■ Instructions to follow ■
Would you count how many lines of the entries below include the word "Impl"? Give nothing but the number.

■ Provided material ■
# # # # #

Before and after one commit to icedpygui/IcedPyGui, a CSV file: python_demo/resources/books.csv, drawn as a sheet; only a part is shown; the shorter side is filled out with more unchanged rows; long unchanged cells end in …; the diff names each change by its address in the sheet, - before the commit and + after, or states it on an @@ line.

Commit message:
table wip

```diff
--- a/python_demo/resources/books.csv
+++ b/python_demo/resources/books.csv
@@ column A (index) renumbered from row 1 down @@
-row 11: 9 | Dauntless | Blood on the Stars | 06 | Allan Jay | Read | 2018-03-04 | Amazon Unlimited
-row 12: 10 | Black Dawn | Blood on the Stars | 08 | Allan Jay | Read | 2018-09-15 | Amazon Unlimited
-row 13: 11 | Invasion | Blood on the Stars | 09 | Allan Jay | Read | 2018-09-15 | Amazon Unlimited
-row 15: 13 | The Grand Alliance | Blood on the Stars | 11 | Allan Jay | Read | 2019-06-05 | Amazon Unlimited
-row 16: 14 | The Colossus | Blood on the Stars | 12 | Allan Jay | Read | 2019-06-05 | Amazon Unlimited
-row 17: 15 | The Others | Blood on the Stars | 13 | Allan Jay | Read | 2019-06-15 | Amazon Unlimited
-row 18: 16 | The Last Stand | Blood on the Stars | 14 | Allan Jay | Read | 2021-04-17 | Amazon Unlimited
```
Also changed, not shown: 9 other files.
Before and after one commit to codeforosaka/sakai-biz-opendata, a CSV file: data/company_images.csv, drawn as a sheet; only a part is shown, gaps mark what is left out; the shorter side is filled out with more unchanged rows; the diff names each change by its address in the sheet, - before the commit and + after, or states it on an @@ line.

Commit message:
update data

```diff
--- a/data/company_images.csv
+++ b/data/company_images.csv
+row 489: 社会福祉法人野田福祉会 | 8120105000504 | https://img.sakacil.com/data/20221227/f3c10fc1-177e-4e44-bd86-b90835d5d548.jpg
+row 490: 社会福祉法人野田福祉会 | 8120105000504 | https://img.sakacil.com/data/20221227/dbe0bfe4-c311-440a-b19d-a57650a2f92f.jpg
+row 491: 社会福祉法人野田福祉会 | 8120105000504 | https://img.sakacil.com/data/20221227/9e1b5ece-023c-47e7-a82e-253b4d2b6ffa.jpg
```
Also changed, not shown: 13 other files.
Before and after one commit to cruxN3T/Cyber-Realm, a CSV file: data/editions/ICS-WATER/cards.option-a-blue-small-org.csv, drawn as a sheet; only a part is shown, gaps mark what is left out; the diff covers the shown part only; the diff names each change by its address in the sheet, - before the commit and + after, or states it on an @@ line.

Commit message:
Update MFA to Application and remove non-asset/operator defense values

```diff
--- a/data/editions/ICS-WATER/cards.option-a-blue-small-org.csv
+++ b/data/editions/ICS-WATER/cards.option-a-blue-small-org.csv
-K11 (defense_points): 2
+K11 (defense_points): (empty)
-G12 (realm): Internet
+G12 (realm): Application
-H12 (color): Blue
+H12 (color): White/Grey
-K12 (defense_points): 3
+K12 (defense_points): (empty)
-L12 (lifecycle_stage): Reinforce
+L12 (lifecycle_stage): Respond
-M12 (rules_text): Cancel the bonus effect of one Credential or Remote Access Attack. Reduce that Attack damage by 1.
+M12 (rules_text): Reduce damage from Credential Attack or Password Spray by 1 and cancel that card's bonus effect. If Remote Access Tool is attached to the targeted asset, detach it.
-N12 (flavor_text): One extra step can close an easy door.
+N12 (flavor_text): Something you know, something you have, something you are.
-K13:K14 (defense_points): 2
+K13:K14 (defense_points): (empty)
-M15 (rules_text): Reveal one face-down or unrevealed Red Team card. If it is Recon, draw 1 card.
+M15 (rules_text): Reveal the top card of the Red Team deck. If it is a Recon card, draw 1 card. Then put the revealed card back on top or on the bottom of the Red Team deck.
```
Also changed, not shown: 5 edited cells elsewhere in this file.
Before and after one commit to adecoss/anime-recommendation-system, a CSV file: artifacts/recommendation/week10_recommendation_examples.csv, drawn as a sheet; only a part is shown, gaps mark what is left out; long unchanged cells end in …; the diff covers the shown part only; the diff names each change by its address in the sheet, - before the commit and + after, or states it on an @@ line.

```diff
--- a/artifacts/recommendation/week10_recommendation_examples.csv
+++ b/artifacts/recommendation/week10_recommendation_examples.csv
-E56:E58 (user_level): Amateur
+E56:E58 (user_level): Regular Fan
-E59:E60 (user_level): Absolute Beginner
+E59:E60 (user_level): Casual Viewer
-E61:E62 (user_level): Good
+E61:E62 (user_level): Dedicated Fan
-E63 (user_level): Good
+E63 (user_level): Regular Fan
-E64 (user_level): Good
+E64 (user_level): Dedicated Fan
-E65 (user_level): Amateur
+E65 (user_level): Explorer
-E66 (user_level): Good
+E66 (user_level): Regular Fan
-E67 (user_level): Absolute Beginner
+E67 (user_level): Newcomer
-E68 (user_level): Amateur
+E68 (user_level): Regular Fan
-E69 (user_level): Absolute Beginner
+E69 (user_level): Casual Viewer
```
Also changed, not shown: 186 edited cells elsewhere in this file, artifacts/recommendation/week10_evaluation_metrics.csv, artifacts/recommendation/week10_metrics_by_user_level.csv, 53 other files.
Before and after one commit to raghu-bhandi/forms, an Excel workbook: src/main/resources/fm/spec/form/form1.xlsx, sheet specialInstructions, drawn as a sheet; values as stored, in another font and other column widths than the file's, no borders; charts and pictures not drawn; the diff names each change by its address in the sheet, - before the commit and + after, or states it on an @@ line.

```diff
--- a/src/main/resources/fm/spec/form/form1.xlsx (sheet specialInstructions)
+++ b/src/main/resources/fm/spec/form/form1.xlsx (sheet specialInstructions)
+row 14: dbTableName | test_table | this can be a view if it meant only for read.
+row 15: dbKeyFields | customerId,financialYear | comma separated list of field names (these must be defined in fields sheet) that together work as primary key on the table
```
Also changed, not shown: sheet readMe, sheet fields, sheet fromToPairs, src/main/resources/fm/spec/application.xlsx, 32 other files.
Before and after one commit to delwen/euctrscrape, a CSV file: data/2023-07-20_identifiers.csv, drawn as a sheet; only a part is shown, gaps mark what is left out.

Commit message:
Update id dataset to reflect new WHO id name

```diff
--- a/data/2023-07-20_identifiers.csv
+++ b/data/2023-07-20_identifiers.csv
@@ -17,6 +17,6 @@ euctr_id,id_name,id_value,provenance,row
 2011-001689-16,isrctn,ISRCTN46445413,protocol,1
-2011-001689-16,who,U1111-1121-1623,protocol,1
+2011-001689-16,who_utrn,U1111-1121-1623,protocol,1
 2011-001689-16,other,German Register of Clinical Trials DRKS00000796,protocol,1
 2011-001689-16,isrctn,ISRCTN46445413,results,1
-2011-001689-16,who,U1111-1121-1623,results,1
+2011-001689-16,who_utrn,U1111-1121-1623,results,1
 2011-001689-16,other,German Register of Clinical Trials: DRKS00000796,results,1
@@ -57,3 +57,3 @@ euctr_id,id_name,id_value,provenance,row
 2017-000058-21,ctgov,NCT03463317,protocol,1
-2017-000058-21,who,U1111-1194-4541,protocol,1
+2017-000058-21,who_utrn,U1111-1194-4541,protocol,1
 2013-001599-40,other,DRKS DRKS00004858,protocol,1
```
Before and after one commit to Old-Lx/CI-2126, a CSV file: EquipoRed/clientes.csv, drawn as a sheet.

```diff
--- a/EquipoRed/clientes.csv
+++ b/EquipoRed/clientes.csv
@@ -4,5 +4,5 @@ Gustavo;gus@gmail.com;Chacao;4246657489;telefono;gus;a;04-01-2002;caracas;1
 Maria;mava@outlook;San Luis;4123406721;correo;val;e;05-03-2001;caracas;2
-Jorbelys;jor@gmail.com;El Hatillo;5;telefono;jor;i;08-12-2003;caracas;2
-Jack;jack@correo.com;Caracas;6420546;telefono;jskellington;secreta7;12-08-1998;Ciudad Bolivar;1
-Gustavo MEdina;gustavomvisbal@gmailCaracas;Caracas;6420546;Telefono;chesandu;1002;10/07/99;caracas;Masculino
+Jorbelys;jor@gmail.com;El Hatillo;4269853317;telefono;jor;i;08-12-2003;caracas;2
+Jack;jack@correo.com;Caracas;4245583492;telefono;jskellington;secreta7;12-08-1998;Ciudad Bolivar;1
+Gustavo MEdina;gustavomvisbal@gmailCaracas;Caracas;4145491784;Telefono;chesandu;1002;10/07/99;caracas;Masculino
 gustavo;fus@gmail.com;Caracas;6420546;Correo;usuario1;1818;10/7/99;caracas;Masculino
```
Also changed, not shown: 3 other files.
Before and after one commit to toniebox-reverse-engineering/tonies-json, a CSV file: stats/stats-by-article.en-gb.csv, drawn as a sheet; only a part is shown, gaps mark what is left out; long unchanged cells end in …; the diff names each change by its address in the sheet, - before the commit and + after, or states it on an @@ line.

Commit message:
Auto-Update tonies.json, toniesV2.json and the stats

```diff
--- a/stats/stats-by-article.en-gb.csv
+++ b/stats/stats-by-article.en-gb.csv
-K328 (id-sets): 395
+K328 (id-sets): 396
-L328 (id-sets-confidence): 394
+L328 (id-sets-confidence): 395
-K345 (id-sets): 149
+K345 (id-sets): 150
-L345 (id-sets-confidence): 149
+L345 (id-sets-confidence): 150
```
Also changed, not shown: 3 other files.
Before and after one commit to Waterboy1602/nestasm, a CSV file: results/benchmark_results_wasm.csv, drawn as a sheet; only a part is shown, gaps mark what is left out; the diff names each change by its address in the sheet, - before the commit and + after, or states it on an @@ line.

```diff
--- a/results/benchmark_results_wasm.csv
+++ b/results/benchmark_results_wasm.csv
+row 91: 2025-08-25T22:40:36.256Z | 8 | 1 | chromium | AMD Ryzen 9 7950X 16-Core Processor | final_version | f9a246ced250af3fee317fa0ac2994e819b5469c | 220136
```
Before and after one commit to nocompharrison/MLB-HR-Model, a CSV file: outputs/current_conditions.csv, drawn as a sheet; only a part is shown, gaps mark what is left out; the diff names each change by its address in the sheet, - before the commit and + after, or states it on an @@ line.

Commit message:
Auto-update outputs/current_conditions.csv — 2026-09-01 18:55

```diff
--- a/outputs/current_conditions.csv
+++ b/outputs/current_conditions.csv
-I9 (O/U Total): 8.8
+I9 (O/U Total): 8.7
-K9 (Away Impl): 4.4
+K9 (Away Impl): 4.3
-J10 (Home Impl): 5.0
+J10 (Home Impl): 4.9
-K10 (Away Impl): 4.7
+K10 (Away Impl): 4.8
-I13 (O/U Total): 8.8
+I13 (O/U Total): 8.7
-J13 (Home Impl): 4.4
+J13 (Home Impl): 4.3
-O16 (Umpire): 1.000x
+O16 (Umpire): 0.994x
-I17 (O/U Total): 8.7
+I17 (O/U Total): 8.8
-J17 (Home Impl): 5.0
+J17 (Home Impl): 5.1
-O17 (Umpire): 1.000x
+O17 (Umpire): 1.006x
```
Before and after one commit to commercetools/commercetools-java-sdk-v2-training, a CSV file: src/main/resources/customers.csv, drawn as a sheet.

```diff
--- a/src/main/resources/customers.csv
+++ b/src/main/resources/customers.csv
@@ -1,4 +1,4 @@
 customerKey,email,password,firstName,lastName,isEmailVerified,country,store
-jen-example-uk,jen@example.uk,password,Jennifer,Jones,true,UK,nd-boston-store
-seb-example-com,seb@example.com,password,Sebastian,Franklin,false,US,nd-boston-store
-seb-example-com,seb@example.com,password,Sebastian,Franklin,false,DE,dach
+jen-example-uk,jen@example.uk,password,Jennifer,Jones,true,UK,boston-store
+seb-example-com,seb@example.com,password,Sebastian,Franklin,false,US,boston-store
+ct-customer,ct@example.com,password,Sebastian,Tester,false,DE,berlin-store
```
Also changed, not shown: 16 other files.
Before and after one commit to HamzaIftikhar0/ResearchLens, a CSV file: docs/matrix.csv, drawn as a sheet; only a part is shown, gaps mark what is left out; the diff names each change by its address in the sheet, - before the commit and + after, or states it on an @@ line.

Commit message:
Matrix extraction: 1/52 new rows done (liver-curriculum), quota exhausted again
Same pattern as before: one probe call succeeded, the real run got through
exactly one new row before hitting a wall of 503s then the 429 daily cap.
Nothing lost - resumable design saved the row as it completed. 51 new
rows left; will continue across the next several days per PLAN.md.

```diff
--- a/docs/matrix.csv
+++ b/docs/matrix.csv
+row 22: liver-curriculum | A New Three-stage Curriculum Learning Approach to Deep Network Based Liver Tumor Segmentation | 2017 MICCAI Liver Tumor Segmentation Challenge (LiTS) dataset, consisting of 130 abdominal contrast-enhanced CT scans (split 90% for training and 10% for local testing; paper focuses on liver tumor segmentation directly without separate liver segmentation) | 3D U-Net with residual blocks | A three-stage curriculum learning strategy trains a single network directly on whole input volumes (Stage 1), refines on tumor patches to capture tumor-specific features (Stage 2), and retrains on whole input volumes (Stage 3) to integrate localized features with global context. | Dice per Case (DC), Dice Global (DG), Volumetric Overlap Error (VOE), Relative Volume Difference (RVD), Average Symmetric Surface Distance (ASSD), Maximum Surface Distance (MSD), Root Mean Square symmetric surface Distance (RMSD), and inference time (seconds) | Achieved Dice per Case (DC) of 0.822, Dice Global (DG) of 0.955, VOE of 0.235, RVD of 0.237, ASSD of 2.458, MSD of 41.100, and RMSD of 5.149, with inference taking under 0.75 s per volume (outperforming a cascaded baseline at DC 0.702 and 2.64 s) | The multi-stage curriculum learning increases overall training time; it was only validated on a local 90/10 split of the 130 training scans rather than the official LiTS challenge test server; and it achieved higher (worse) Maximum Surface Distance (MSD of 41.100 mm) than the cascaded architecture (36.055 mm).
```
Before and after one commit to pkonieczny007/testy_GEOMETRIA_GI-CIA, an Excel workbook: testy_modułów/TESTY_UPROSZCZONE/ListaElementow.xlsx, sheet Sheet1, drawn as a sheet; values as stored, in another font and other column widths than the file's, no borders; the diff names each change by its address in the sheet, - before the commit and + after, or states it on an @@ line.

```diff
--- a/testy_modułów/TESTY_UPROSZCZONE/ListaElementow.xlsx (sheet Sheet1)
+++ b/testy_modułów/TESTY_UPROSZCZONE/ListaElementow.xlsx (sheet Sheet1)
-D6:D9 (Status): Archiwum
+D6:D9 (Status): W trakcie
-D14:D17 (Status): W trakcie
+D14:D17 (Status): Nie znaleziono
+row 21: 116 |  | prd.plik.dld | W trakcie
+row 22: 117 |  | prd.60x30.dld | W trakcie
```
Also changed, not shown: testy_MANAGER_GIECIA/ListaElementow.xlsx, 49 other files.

# # # # #

■ Solution for this task ■
10